• **Prompt**:
Output every line of the listing, exactly and completely.

• **Records supplied**:
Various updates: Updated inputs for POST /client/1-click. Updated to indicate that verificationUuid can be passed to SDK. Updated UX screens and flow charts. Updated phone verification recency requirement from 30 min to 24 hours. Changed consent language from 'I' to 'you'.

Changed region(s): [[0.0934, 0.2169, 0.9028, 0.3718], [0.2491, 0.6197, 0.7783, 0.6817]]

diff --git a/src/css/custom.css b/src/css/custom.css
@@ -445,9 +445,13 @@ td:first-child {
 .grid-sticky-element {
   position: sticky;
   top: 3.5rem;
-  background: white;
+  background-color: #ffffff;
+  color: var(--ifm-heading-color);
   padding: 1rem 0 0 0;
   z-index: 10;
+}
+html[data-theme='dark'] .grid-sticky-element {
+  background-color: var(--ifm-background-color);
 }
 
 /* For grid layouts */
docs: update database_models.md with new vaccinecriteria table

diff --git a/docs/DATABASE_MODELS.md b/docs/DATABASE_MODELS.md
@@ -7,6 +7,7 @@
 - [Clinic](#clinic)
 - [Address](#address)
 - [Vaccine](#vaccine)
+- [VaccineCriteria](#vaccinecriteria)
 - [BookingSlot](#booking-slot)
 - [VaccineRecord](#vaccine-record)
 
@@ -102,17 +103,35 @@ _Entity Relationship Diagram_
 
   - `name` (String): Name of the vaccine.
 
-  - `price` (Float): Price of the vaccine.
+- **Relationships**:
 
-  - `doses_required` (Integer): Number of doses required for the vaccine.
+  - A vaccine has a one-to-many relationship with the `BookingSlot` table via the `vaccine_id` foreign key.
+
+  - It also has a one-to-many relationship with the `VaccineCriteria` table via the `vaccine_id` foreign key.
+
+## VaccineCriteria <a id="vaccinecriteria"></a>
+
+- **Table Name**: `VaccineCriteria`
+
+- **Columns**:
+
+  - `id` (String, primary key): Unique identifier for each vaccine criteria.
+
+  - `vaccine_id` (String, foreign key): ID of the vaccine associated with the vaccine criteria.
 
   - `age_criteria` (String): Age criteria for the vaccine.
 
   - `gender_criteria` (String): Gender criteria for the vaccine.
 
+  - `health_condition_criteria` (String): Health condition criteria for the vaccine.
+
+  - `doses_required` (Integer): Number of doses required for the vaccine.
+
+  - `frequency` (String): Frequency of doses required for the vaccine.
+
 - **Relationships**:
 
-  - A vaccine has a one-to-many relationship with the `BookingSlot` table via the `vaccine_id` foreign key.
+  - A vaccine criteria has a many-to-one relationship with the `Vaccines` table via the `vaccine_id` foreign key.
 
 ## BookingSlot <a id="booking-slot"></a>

• **Result of this exercise**:
Various updates: Updated inputs for POST /client/1-click. Updated to indicate that verificationUuid can be passed to SDK. Updated UX screens and flow charts. Updated phone verification recency requirement from 30 min to 24 hours. Changed consent language from 'I' to 'you'.

Changed region(s): [[0.0934, 0.2169, 0.9028, 0.3718], [0.2491, 0.6197, 0.7783, 0.6817]]

diff --git a/src/css/custom.css b/src/css/custom.css
@@ -445,9 +445,13 @@ td:first-child {
 .grid-sticky-element {
   position: sticky;
   top: 3.5rem;
-  background: white;
+  background-color: #ffffff;
+  color: var(--ifm-heading-color);
   padding: 1rem 0 0 0;
   z-index: 10;
+}
+html[data-theme='dark'] .grid-sticky-element {
+  background-color: var(--ifm-background-color);
 }
 
 /* For grid layouts */
docs: update database_models.md with new vaccinecriteria table

diff --git a/docs/DATABASE_MODELS.md b/docs/DATABASE_MODELS.md
@@ -7,6 +7,7 @@
 - [Clinic](#clinic)
 - [Address](#address)
 - [Vaccine](#vaccine)
+- [VaccineCriteria](#vaccinecriteria)
 - [BookingSlot](#booking-slot)
 - [VaccineRecord](#vaccine-record)
 
@@ -102,17 +103,35 @@ _Entity Relationship Diagram_
 
   - `name` (String): Name of the vaccine.
 
-  - `price` (Float): Price of the vaccine.
+- **Relationships**:
 
-  - `doses_required` (Integer): Number of doses required for the vaccine.
+  - A vaccine has a one-to-many relationship with the `BookingSlot` table via the `vaccine_id` foreign key.
+
+  - It also has a one-to-many relationship with the `VaccineCriteria` table via the `vaccine_id` foreign key.
+
+## VaccineCriteria <a id="vaccinecriteria"></a>
+
+- **Table Name**: `VaccineCriteria`
+
+- **Columns**:
+
+  - `id` (String, primary key): Unique identifier for each vaccine criteria.
+
+  - `vaccine_id` (String, foreign key): ID of the vaccine associated with the vaccine criteria.
 
   - `age_criteria` (String): Age criteria for the vaccine.
 
   - `gender_criteria` (String): Gender criteria for the vaccine.
 
+  - `health_condition_criteria` (String): Health condition criteria for the vaccine.
+
+  - `doses_required` (Integer): Number of doses required for the vaccine.
+
+  - `frequency` (String): Frequency of doses required for the vaccine.
+
 - **Relationships**:
 
-  - A vaccine has a one-to-many relationship with the `BookingSlot` table via the `vaccine_id` foreign key.
+  - A vaccine criteria has a many-to-one relationship with the `Vaccines` table via the `vaccine_id` foreign key.
 
 ## BookingSlot <a id="booking-slot"></a>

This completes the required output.